--- TASK TO CARRY OUT ---
Copy every entry exactly as it reads and exclude whatever pictures appear.

--- SOURCE DATA ---

○ ○ ○ ○ ○ ○ ○

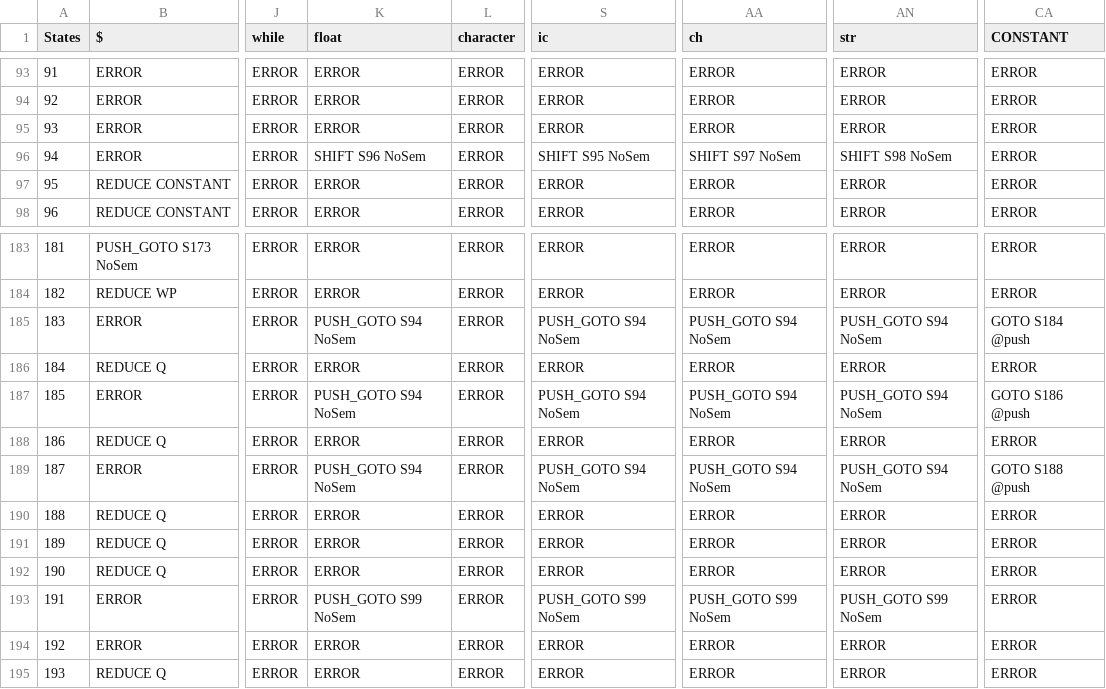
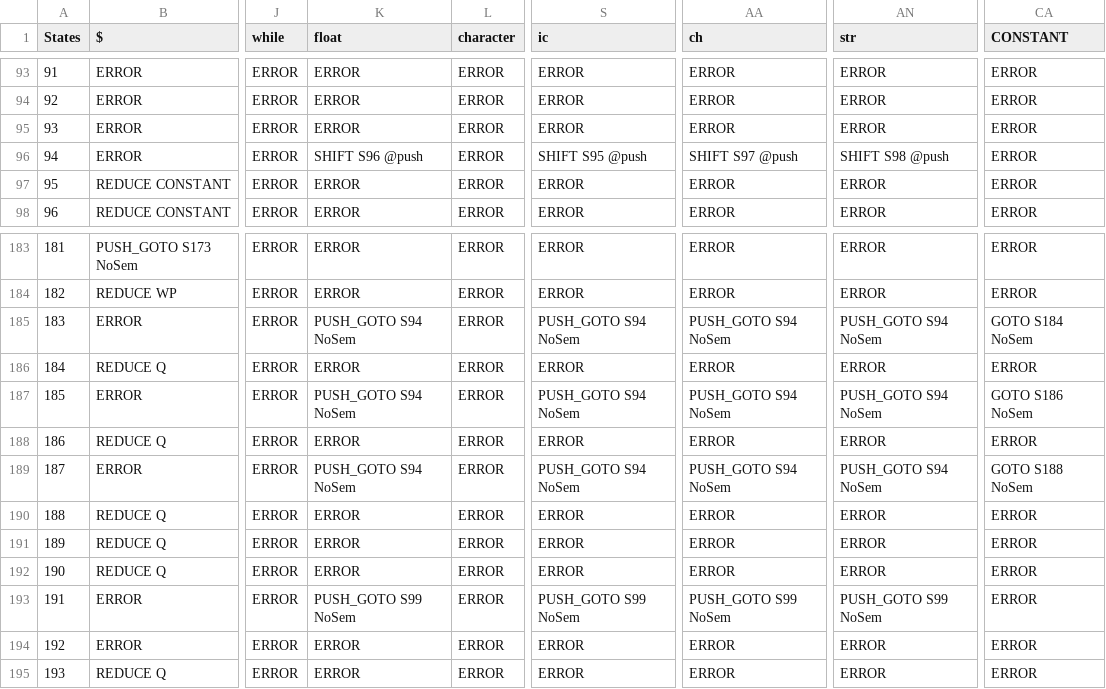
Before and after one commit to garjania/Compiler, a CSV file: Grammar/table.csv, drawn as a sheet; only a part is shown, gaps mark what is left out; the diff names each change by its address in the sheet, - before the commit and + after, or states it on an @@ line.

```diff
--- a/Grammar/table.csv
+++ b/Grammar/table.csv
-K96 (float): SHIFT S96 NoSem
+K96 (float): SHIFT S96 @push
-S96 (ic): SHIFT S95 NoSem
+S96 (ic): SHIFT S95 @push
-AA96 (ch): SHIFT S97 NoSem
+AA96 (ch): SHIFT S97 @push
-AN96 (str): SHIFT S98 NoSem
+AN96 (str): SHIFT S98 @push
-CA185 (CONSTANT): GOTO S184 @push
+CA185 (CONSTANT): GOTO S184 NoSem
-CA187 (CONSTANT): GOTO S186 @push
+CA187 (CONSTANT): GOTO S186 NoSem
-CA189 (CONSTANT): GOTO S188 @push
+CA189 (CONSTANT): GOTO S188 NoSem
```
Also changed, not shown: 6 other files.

○ ○ ○ ○ ○ ○ ○

--- RESPONSE ---
Before and after one commit to garjania/Compiler, a CSV file: Grammar/table.csv, drawn as a sheet; only a part is shown, gaps mark what is left out; the diff names each change by its address in the sheet, - before the commit and + after, or states it on an @@ line.

```diff
--- a/Grammar/table.csv
+++ b/Grammar/table.csv
-K96 (float): SHIFT S96 NoSem
+K96 (float): SHIFT S96 @push
-S96 (ic): SHIFT S95 NoSem
+S96 (ic): SHIFT S95 @push
-AA96 (ch): SHIFT S97 NoSem
+AA96 (ch): SHIFT S97 @push
-AN96 (str): SHIFT S98 NoSem
+AN96 (str): SHIFT S98 @push
-CA185 (CONSTANT): GOTO S184 @push
+CA185 (CONSTANT): GOTO S184 NoSem
-CA187 (CONSTANT): GOTO S186 @push
+CA187 (CONSTANT): GOTO S186 NoSem
-CA189 (CONSTANT): GOTO S188 @push
+CA189 (CONSTANT): GOTO S188 NoSem
```
Also changed, not shown: 6 other files.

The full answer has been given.